ABOUT THIS EXERCISE: Without including any pictures, write out all the entries exactly.

BEGIN

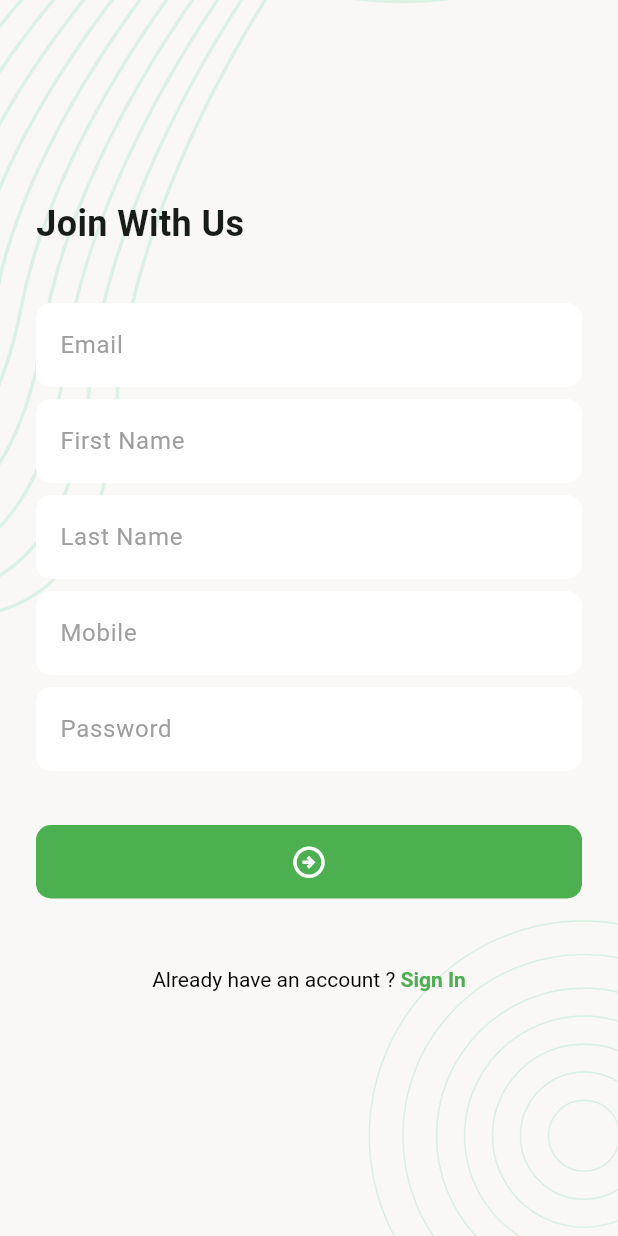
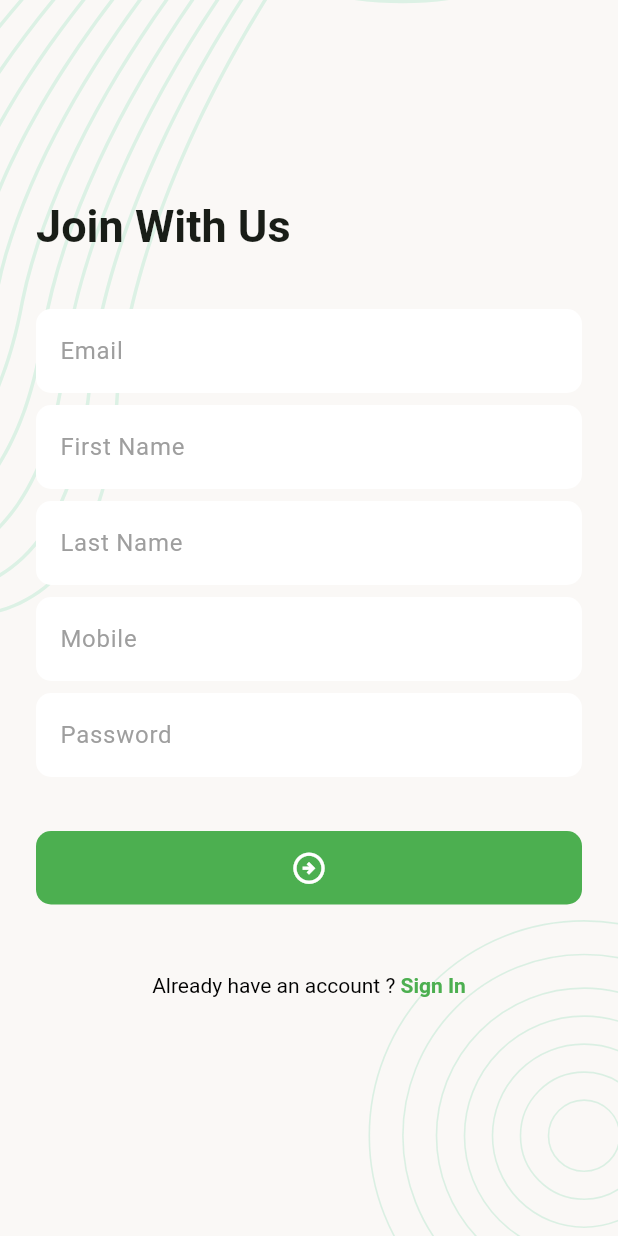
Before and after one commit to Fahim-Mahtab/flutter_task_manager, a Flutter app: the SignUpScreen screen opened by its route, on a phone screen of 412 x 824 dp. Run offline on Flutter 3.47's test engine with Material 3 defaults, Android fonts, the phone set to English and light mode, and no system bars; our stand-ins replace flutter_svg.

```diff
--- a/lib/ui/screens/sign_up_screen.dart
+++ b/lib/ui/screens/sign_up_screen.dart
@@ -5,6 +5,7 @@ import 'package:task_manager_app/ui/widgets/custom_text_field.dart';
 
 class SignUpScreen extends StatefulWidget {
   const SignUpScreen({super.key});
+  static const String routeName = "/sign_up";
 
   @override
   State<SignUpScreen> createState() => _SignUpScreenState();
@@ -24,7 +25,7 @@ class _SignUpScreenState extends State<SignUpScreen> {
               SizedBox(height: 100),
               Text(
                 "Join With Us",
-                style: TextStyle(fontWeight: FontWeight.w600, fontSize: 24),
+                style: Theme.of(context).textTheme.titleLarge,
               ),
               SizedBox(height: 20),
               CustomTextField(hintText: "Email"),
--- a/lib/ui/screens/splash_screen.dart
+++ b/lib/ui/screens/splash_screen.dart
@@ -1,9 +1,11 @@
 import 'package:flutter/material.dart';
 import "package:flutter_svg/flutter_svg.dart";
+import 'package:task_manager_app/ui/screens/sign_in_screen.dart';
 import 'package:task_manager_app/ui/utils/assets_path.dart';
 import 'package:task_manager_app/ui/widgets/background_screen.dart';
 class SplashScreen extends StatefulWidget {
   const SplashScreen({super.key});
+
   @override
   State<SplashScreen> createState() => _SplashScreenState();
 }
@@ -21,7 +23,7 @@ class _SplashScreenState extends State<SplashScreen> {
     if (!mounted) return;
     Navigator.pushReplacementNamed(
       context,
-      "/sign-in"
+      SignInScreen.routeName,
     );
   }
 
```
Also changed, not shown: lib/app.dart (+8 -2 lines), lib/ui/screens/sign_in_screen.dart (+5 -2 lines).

END

SOLUTION FOR THIS PROBLEM:
Before and after one commit to Fahim-Mahtab/flutter_task_manager, a Flutter app: the SignUpScreen screen opened by its route, on a phone screen of 412 x 824 dp. Run offline on Flutter 3.47's test engine with Material 3 defaults, Android fonts, the phone set to English and light mode, and no system bars; our stand-ins replace flutter_svg.

```diff
--- a/lib/ui/screens/sign_up_screen.dart
+++ b/lib/ui/screens/sign_up_screen.dart
@@ -5,6 +5,7 @@ import 'package:task_manager_app/ui/widgets/custom_text_field.dart';
 
 class SignUpScreen extends StatefulWidget {
   const SignUpScreen({super.key});
+  static const String routeName = "/sign_up";
 
   @override
   State<SignUpScreen> createState() => _SignUpScreenState();
@@ -24,7 +25,7 @@ class _SignUpScreenState extends State<SignUpScreen> {
               SizedBox(height: 100),
               Text(
                 "Join With Us",
-                style: TextStyle(fontWeight: FontWeight.w600, fontSize: 24),
+                style: Theme.of(context).textTheme.titleLarge,
               ),
               SizedBox(height: 20),
               CustomTextField(hintText: "Email"),
--- a/lib/ui/screens/splash_screen.dart
+++ b/lib/ui/screens/splash_screen.dart
@@ -1,9 +1,11 @@
 import 'package:flutter/material.dart';
 import "package:flutter_svg/flutter_svg.dart";
+import 'package:task_manager_app/ui/screens/sign_in_screen.dart';
 import 'package:task_manager_app/ui/utils/assets_path.dart';
 import 'package:task_manager_app/ui/widgets/background_screen.dart';
 class SplashScreen extends StatefulWidget {
   const SplashScreen({super.key});
+
   @override
   State<SplashScreen> createState() => _SplashScreenState();
 }
@@ -21,7 +23,7 @@ class _SplashScreenState extends State<SplashScreen> {
     if (!mounted) return;
     Navigator.pushReplacementNamed(
       context,
-      "/sign-in"
+      SignInScreen.routeName,
     );
   }
 
```
Also changed, not shown: lib/app.dart (+8 -2 lines), lib/ui/screens/sign_in_screen.dart (+5 -2 lines).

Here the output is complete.